***** Listed records *****
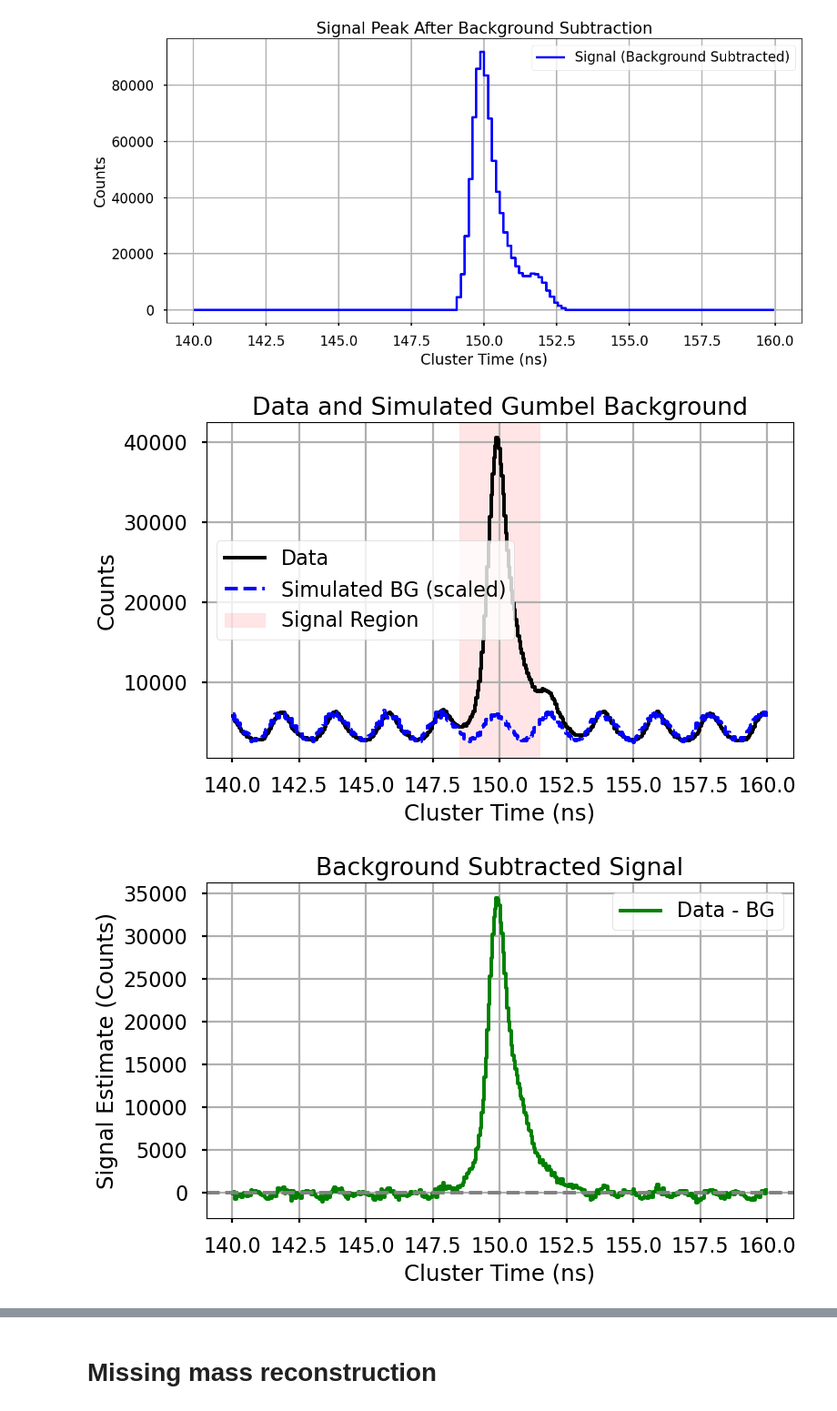
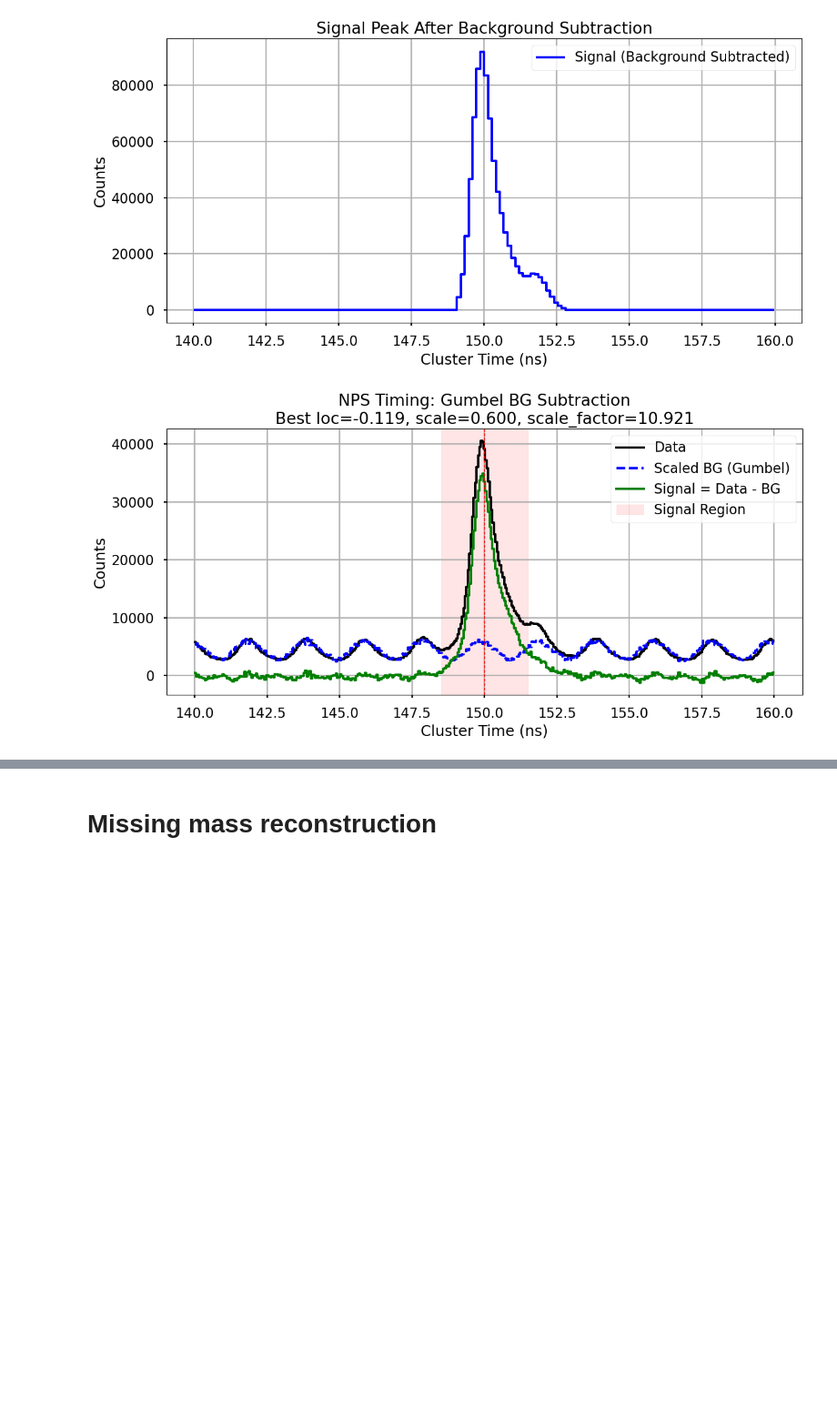
Before and after one commit to avnishphy/nps_analysis, a Jupyter notebook: pi0_analysis/exclusive_pi0.ipynb, the cells around one changed output, grey strips where cells are left out. Shown at 91% size. Drawn from its saved outputs; the diff is of its cells as text; code cells hidden in the pictures; blank space fills up the shorter version.

```diff
--- a/pi0_analysis/exclusive_pi0.ipynb
+++ b/pi0_analysis/exclusive_pi0.ipynb
@@ -634,6 +634,7 @@ import numpy as np
 import matplotlib.pyplot as plt
 from scipy.stats import gumbel_r
 from scipy.interpolate import interp1d
+
 
 # === Load real data ===
 # Replace this with your real NPS cluster time data
@@ -670,55 +671,54 @@ hist_bg, _ = np.histogram(bg_times, bins=bins)
 sideband_mask = ((bin_centers < 148.5) | (bin_centers > 151.5))
 
 # Calculate scale factor using sidebands
 data_sb_sum = np.sum(hist_data[sideband_mask])
 sim_sb_sum = np.sum(hist_bg[sideband_mask])
 scale_factor = data_sb_sum / sim_sb_sum if sim_sb_sum > 0 else 0
 
 # Scale background
 scaled_bg = hist_bg * scale_factor
 
 # === Background Subtracted Histogram ===
 subtracted = hist_data - scaled_bg
 
-# === Plotting ===
-plt.figure(figsize=(8, 5))
+# # === Plotting ===
+# plt.figure(figsize=(8, 5))
 
-plt.step(bin_centers, hist_data, where='mid', color='black', label='Data')
-plt.step(bin_centers, scaled_bg, where='mid', color='blue', linestyle='--', label='Simulated BG (scaled)')
-plt.axvspan(148.5, 151.5, color='red', alpha=0.1, label='Signal Region')
-plt.xlabel("Cluster Time (ns)")
-plt.ylabel("Counts")
-plt.title("Data and Simulated Gumbel Background")
-plt.legend()
-plt.grid(True)
-plt.tight_layout()
-plt.show()
+# plt.step(bin_centers, hist_data, where='mid', color='black', label='Data')
+# plt.step(bin_centers, scaled_bg, where='mid', color='blue', linestyle='--', label='Simulated BG (scaled)')
+# plt.axvspan(148.5, 151.5, color='red', alpha=0.1, label='Signal Region')
+# plt.xlabel("Cluster Time (ns)")
+# plt.ylabel("Counts")
+# plt.title("Data and Simulated Gumbel Background")
+# plt.legend()
+# plt.grid(True)
+# plt.tight_layout()
+# plt.show()
 
-plt.figure(figsize=(8, 5))
-plt.step(bin_centers, subtracted, where='mid', color='green', label='Data - BG')
-plt.axhline(0, color='gray', linestyle='--')
-plt.xlabel("Cluster Time (ns)")
-plt.ylabel("Signal Estimate (Counts)")
-plt.title("Background Subtracted Signal")
-plt.legend()
-plt.grid(True)
-plt.tight_layout()
-plt.show()
+# plt.figure(figsize=(8, 5))
+# plt.step(bin_centers, subtracted, where='mid', color='green', label='Data - BG')
+# plt.axhline(0, color='gray', linestyle='--')
+# plt.xlabel("Cluster Time (ns)")
+# plt.ylabel("Signal Estimate (Counts)")
+# plt.title("Background Subtracted Signal")
+# plt.legend()
+# plt.grid(True)
+# plt.tight_layout()
+# plt.show()
 
-plt.figure(figsize=(8, 5))
+plt.figure(figsize=(12, 6))
 
 plt.step(bin_centers, hist_data, where='mid', color='black', label='Data')
 plt.step(bin_centers, scaled_bg, where='mid', color='blue', linestyle='--', label='Scaled BG (Gumbel)')
 plt.step(bin_centers, subtracted, where='mid', color='green', label='Signal = Data - BG')
 plt.axvspan(148.5, 151.5, color='red', alpha=0.1, label='Signal Region')
 plt.axvline(true_peak_time, color='red', linestyle='--', linewidth=1)
 plt.xlabel("Cluster Time (ns)")
 plt.ylabel("Counts")
 plt.title(f"NPS Timing: Gumbel BG Subtraction\nBest loc={loc:.3f}, scale={scale:.3f}, scale_factor={scale_factor:.3f}")
 plt.legend()
 plt.grid(True)
 plt.tight_layout()
 plt.show()
 # %% [output]
-[figure, old version]
+[figure, new version]
-[figure, removed]
```
Also changed, not shown: parts of 3 cells of this notebook, 2 other files.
*****
## Task instructions
Looking at the records above, please work out how many lines contain "import" and state only that number.

## Expected output
4